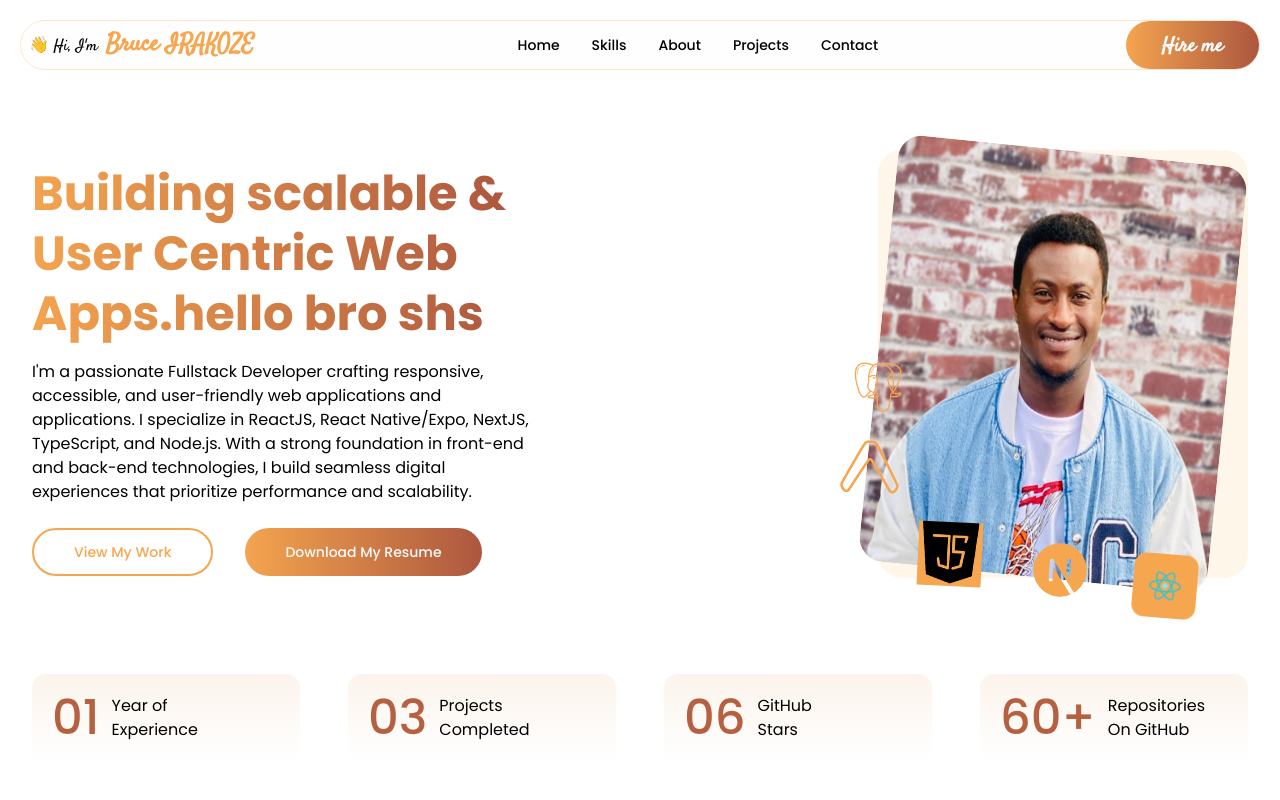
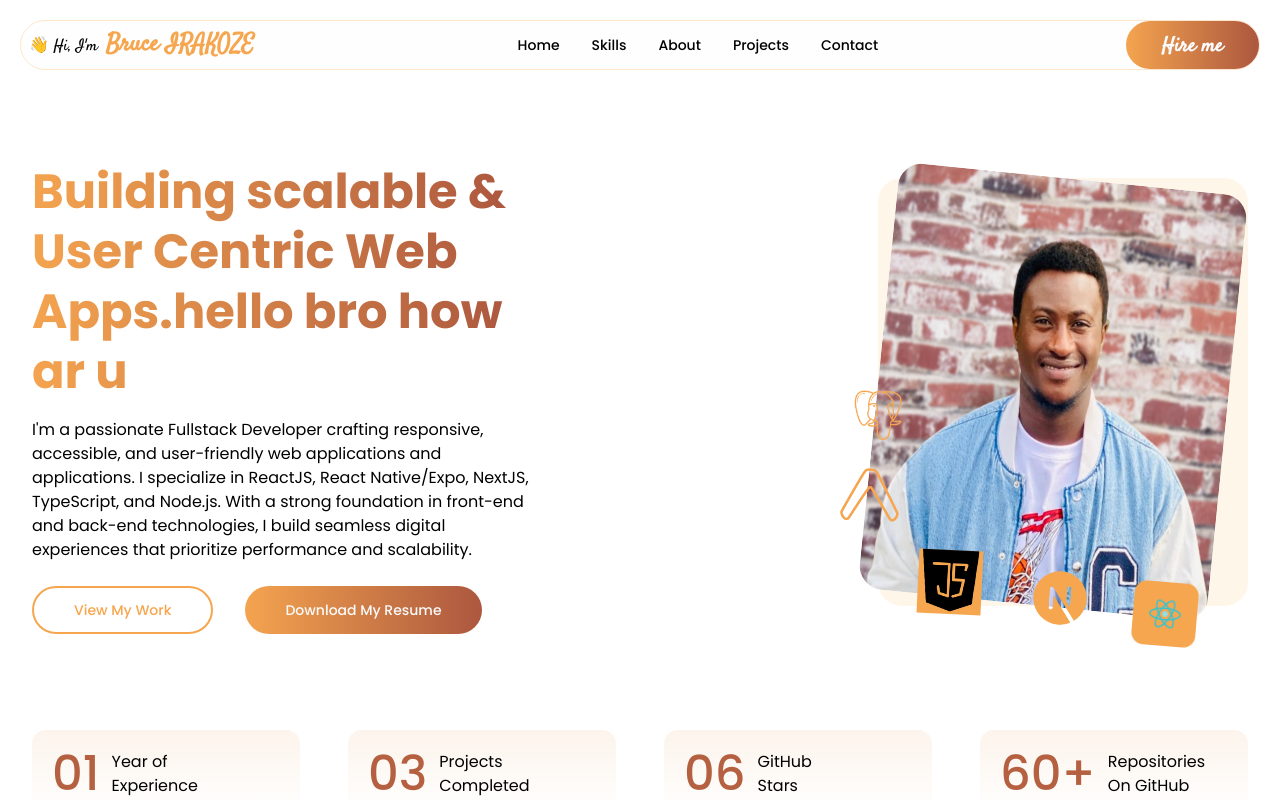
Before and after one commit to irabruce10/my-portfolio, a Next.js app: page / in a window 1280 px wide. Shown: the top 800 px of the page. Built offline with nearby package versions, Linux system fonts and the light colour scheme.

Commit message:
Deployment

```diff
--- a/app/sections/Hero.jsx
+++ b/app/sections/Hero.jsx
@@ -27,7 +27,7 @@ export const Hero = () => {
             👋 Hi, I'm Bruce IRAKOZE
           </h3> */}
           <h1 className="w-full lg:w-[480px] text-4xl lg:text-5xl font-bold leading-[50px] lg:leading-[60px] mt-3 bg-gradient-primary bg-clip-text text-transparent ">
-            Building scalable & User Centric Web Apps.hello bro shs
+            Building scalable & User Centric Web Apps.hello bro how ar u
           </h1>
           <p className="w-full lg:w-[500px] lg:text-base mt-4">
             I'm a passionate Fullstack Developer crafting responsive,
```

==

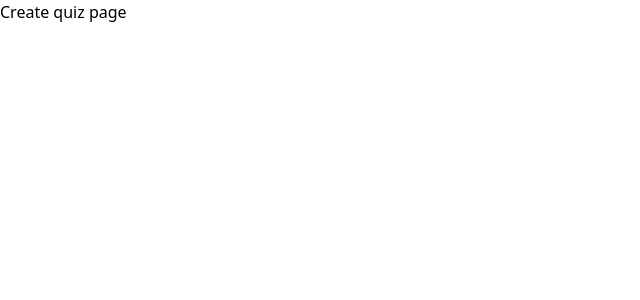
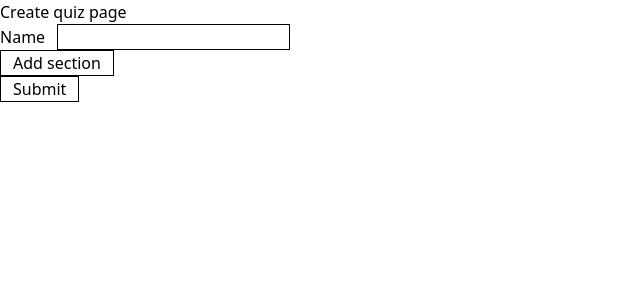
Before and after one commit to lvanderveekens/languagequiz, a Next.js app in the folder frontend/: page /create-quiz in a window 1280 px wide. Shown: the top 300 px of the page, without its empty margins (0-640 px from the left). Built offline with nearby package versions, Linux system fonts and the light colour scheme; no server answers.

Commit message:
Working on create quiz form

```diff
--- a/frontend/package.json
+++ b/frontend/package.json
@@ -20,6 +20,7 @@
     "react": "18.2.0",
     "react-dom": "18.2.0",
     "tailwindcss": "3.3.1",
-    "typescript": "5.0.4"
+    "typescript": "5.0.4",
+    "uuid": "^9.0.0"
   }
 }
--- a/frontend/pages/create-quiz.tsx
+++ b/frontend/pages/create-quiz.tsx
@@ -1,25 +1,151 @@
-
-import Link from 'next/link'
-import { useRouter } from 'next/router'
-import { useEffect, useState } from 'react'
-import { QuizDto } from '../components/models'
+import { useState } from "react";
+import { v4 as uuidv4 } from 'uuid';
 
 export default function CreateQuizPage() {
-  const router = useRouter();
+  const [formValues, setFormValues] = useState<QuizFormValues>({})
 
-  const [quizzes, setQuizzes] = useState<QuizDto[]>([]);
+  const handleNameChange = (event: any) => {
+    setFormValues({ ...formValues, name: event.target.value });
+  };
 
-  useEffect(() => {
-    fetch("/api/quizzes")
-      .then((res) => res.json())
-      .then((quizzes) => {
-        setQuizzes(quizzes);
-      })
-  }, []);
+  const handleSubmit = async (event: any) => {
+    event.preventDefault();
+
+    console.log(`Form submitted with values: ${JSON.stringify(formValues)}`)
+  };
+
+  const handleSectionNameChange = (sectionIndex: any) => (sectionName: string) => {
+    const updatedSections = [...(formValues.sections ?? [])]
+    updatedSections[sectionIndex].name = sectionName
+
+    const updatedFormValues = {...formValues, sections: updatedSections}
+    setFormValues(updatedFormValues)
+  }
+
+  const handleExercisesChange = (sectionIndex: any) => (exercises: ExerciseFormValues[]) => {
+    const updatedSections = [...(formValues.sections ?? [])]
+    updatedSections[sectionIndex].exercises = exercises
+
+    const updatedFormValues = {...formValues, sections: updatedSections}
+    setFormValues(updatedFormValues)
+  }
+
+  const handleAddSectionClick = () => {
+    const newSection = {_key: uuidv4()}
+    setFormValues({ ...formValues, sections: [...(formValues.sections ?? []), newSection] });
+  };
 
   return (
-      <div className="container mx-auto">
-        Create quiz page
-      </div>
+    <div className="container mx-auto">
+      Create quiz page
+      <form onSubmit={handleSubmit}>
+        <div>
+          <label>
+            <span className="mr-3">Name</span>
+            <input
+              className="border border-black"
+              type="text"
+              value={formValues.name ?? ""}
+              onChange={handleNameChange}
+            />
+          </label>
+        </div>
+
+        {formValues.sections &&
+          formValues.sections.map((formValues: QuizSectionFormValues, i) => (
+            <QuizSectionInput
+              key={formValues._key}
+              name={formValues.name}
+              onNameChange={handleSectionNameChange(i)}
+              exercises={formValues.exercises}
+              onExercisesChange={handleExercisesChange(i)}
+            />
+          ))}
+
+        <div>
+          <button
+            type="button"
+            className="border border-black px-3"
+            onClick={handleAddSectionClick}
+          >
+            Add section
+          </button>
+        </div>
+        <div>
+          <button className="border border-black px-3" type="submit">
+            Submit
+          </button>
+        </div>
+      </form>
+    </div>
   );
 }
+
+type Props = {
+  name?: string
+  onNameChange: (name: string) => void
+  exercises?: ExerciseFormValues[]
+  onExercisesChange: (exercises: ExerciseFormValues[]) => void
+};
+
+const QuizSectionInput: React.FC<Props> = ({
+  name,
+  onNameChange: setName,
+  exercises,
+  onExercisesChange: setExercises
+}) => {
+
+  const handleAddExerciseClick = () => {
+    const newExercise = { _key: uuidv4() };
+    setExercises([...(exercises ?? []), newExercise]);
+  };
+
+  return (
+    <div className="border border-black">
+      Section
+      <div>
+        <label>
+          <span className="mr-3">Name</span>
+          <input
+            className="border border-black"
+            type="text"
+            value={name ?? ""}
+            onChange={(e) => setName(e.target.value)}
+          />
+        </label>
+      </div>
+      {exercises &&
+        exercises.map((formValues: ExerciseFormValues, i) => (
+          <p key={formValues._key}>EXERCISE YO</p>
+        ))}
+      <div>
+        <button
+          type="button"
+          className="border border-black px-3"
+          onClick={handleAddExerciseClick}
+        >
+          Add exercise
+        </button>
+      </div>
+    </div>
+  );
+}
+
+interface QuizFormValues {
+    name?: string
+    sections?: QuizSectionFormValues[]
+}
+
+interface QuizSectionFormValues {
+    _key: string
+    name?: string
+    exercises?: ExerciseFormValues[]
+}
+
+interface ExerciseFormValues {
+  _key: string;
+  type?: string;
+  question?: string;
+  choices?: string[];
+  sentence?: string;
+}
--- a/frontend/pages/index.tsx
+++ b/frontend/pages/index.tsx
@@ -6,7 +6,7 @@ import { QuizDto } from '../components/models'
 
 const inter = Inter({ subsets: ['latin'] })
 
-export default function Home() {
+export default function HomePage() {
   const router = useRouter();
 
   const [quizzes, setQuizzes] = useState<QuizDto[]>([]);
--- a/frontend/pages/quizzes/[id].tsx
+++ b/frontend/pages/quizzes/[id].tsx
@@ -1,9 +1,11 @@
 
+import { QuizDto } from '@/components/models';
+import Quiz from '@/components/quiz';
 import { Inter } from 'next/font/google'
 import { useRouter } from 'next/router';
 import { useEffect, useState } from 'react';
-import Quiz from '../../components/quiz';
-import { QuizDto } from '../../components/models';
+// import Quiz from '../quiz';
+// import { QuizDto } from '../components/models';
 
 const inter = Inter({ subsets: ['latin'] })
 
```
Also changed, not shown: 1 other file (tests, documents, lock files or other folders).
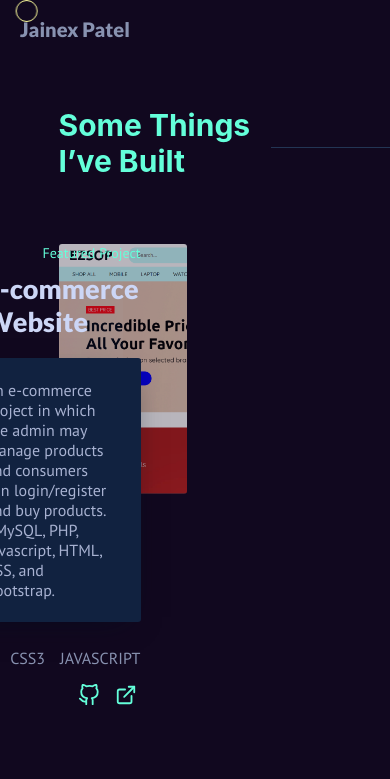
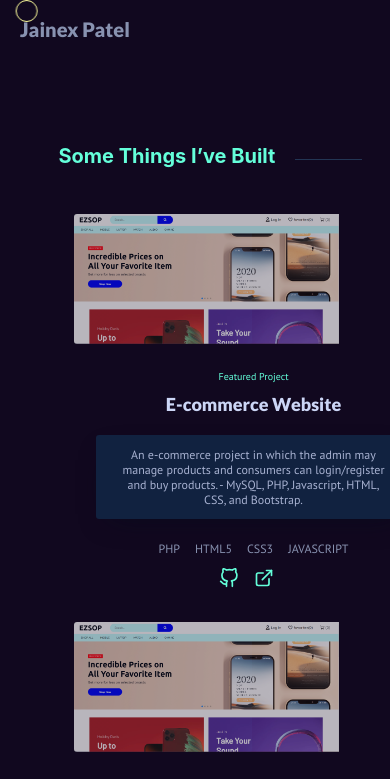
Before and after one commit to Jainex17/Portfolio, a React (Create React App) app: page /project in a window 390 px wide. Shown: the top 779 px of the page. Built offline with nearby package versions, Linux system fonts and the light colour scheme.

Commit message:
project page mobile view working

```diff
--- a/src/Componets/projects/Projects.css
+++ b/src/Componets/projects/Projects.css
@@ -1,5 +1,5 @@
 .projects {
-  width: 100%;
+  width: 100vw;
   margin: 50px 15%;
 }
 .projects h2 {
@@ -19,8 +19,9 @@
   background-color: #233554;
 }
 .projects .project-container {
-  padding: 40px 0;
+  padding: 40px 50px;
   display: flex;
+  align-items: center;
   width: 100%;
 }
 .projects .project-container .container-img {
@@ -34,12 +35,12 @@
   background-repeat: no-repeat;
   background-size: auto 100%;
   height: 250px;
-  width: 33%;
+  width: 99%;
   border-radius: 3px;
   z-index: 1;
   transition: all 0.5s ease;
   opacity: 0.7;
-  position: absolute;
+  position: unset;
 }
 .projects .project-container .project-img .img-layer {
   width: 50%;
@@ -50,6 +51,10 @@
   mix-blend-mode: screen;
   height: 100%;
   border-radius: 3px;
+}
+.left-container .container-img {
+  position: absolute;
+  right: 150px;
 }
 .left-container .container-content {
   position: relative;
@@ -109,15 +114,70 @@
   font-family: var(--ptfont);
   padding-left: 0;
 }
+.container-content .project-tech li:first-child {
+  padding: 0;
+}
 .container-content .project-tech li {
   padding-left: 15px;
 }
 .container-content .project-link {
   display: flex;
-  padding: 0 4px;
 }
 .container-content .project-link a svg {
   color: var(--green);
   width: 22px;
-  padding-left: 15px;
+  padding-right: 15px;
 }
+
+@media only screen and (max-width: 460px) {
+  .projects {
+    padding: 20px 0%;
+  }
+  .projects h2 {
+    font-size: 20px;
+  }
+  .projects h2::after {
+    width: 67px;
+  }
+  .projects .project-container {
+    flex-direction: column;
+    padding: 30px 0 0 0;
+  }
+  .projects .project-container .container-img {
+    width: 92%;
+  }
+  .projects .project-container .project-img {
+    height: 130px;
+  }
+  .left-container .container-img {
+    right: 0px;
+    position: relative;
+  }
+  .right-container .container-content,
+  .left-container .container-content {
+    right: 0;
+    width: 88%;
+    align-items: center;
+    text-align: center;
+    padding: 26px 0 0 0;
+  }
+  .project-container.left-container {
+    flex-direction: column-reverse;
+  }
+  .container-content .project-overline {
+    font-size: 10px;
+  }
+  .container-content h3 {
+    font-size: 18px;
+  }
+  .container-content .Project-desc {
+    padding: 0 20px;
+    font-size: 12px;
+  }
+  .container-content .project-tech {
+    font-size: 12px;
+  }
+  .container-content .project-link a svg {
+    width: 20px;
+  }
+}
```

DESCRIPTION OF THE TASK
Pull each line containing the word "width" out of the data above.

ANSWER TO THIS PROBLEM
-  width: 100%;
+  width: 100vw;
   width: 100%;
-  width: 33%;
+  width: 99%;
   width: 50%;
   width: 22px;
+@media only screen and (max-width: 460px) {
+    width: 67px;
+    width: 92%;
+    width: 88%;
+    width: 20px;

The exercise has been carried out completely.